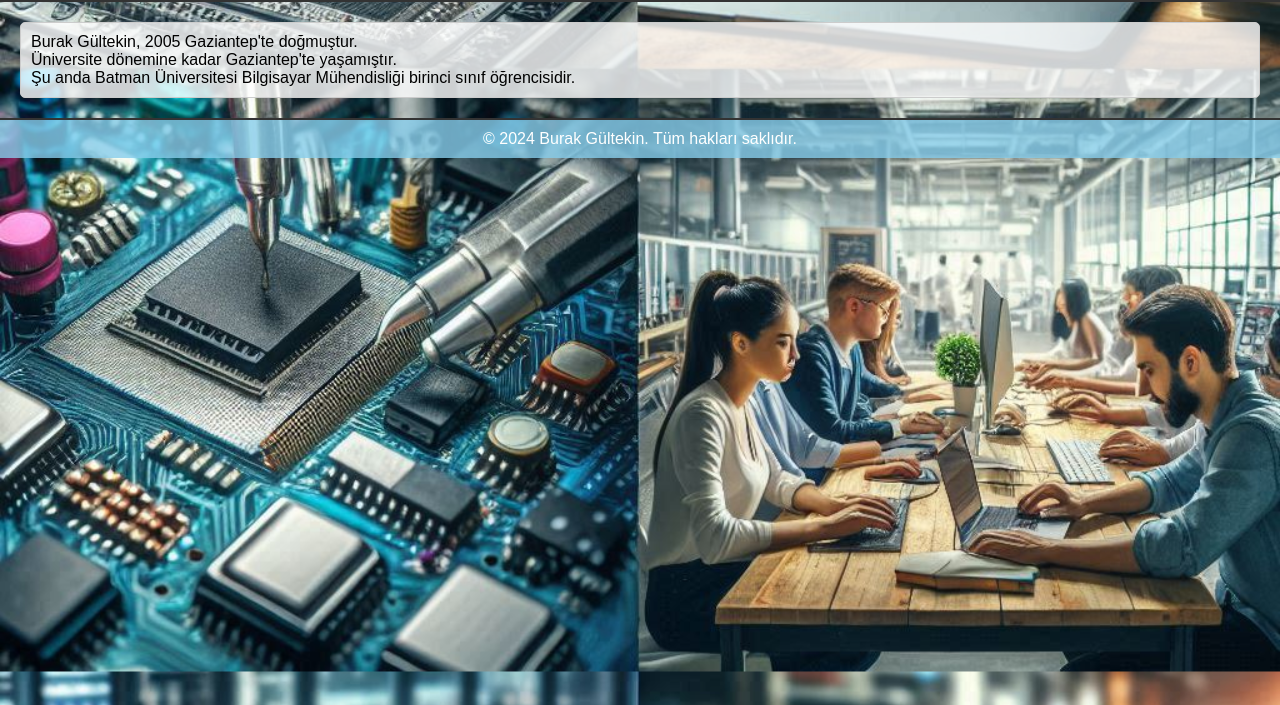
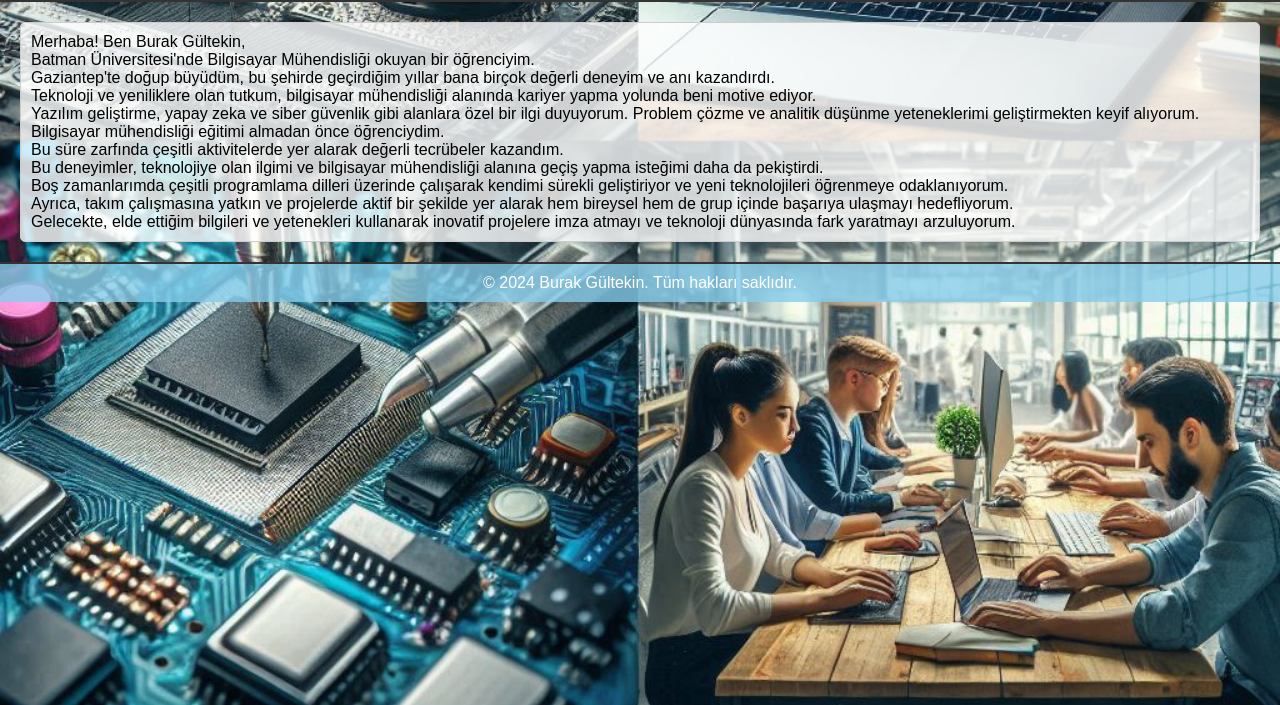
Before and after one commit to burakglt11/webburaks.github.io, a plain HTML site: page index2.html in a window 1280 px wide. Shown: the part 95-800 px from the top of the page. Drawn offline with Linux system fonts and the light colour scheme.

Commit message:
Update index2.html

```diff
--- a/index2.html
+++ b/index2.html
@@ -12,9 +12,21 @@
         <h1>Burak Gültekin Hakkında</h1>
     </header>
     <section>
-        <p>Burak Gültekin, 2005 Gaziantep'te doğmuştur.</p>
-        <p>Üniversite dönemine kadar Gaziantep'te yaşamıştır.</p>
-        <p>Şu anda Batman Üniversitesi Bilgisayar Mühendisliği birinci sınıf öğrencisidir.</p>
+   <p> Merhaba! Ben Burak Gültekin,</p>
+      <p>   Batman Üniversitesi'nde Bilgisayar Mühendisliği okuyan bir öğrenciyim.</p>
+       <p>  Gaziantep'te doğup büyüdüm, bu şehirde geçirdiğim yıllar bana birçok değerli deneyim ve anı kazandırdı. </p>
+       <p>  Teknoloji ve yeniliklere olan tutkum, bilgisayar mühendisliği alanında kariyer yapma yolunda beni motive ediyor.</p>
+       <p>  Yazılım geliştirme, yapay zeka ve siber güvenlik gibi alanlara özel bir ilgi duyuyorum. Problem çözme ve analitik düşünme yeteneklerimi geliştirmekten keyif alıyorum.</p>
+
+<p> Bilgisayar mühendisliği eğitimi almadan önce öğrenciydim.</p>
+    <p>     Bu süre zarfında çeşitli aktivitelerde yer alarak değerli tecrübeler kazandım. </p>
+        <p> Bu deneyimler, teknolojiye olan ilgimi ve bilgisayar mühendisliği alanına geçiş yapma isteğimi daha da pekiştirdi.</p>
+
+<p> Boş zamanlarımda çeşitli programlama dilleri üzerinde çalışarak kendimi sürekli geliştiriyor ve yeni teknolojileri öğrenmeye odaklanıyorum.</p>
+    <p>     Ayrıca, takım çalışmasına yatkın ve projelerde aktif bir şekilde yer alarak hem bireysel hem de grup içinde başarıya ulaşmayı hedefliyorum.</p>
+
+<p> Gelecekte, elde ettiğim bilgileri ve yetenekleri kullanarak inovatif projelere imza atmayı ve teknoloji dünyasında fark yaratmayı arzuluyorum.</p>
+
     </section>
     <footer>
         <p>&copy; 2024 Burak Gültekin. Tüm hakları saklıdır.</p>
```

...

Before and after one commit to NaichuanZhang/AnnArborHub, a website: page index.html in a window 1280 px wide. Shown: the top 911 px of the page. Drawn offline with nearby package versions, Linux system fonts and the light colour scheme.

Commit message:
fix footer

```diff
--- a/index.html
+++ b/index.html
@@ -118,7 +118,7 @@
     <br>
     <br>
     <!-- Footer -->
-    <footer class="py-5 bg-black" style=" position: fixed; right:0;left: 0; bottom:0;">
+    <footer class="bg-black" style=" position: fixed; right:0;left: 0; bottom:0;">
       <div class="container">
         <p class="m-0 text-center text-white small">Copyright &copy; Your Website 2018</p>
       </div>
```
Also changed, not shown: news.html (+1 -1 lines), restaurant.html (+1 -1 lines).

INSTRUCTIONS TO FOLLOW => All lines in the entries above that hold the word "class" need to be copied.

RESULT OF THIS EXERCISE =>
-    <footer class="py-5 bg-black" style=" position: fixed; right:0;left: 0; bottom:0;">
+    <footer class="bg-black" style=" position: fixed; right:0;left: 0; bottom:0;">
       <div class="container">
         <p class="m-0 text-center text-white small">Copyright &copy; Your Website 2018</p>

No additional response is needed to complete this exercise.